Audi A4 Sport

  • Price: £33,050 (£37,630 as tested)
  • Engine: 2.0-litre, four-cylinder, turbo, petrol
  • Power: 148bhp
  • Torque: 199lb ft
  • Transmission: Seven-speed DCT automatic
  • Top speed: 130mph
  • 0-62mph: 8.9 seconds
  • Economy: 42.2-42.8mpg
  • CO2 emissions: 152g/km

Instrumentation is taken care of by a 12.3-inch digital virtual cockpit and there’s a new 10.1-inch media and navigation screen. This features the third generation of Audi’s excellent MMI user interface and brings everything from smartphone mirroring and standard navigation to live parking information and Google Streetview into the cabin (although some of these are subscription-based).

The A4 is also set up to take advantage of vehicle to infrastructure communication. It’s in its early stages and only works in certain locations but allows the car to gather information on things like traffic light status to give recommended optimum speeds and alter the adaptive cruise control for best efficiency.
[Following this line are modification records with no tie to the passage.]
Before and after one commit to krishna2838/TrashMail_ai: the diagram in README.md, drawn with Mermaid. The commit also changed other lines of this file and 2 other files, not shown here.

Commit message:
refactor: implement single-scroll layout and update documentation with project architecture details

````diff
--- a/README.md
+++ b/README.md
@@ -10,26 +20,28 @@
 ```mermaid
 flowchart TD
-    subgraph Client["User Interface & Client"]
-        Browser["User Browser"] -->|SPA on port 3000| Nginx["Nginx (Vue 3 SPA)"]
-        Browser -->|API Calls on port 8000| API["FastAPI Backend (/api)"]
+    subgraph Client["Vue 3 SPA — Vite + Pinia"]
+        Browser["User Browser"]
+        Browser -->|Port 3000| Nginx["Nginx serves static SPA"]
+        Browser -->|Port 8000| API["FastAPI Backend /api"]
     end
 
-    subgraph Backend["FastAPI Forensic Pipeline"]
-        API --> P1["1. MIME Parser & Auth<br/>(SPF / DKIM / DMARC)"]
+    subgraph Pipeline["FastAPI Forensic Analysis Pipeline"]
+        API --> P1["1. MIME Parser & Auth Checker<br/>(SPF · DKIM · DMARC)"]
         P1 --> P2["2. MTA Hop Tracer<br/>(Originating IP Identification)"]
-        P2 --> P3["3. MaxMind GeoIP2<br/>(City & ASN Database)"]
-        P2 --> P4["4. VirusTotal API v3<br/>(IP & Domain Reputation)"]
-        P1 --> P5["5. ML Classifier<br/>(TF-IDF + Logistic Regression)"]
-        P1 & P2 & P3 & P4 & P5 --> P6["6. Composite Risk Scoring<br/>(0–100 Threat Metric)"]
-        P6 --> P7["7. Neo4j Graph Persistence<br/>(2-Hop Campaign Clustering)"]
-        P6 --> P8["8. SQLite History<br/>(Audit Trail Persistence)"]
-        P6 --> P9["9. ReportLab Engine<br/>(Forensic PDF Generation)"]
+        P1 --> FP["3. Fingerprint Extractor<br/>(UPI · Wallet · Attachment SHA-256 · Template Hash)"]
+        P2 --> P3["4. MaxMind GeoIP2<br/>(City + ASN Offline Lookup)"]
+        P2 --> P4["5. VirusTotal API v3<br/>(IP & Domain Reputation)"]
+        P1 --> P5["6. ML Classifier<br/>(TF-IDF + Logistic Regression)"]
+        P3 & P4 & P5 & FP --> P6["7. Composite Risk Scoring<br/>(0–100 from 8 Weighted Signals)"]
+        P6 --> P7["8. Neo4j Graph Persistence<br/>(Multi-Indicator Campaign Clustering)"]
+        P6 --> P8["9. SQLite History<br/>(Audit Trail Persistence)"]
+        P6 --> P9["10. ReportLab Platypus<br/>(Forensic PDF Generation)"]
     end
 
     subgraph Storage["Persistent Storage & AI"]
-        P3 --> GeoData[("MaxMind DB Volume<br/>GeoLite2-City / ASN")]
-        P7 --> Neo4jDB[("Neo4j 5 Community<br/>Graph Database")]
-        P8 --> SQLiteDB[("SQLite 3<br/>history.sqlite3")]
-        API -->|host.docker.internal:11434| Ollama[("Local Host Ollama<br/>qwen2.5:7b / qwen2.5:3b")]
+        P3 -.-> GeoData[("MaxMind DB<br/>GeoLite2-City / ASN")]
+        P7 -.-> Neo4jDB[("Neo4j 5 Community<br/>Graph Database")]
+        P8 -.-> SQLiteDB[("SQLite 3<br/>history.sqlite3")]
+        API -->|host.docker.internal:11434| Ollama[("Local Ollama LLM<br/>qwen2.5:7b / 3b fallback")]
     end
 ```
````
In fact, the only disappointment in the interior is Audi’s move away from the rotary controller, with the infotainment now all controlled via the touchscreen or steering wheel buttons.

Ten years ago the mainstream mile-muching A4s were all diesels and a petrol engine signified a performance model. Now, the “hot” S4 models feature a diesel lump and alongside the range of more run-of-the-mill diesels there’s a basic petrol that’s expected to take up 35 per cent of sales.

The 148bhp, 2.0-litre turbo might lack the torque of diesel equivalents but it still feels ideally suited to eating up big miles in refinement and comfort. Linked to a seven-speed dual-clutch transmission it makes smooth, quick and easy progress. Official figures are 42.2mpg and CO2 emissions of 135g/km.

On the road the A4 continues the tradition of trailing behind its BMW rival in the engagement stakes but ups its game in comfort. There’s no doubt the 3 Series is more fun to drive but the A4 is calm and composed and rides far better than any other Audi I’ve driven recently.

In fact, for me, the A4 epitomises what has made Audi such a success, offering a slick, stress-free environment in which to cover big distances. It’s understated, spacious, beautifully built, easy-to-drive and packed with the latest technology.

If you can tear yourself away from the SUV section, there’s a lot to recommend it.

This article first appeared on The Scotsman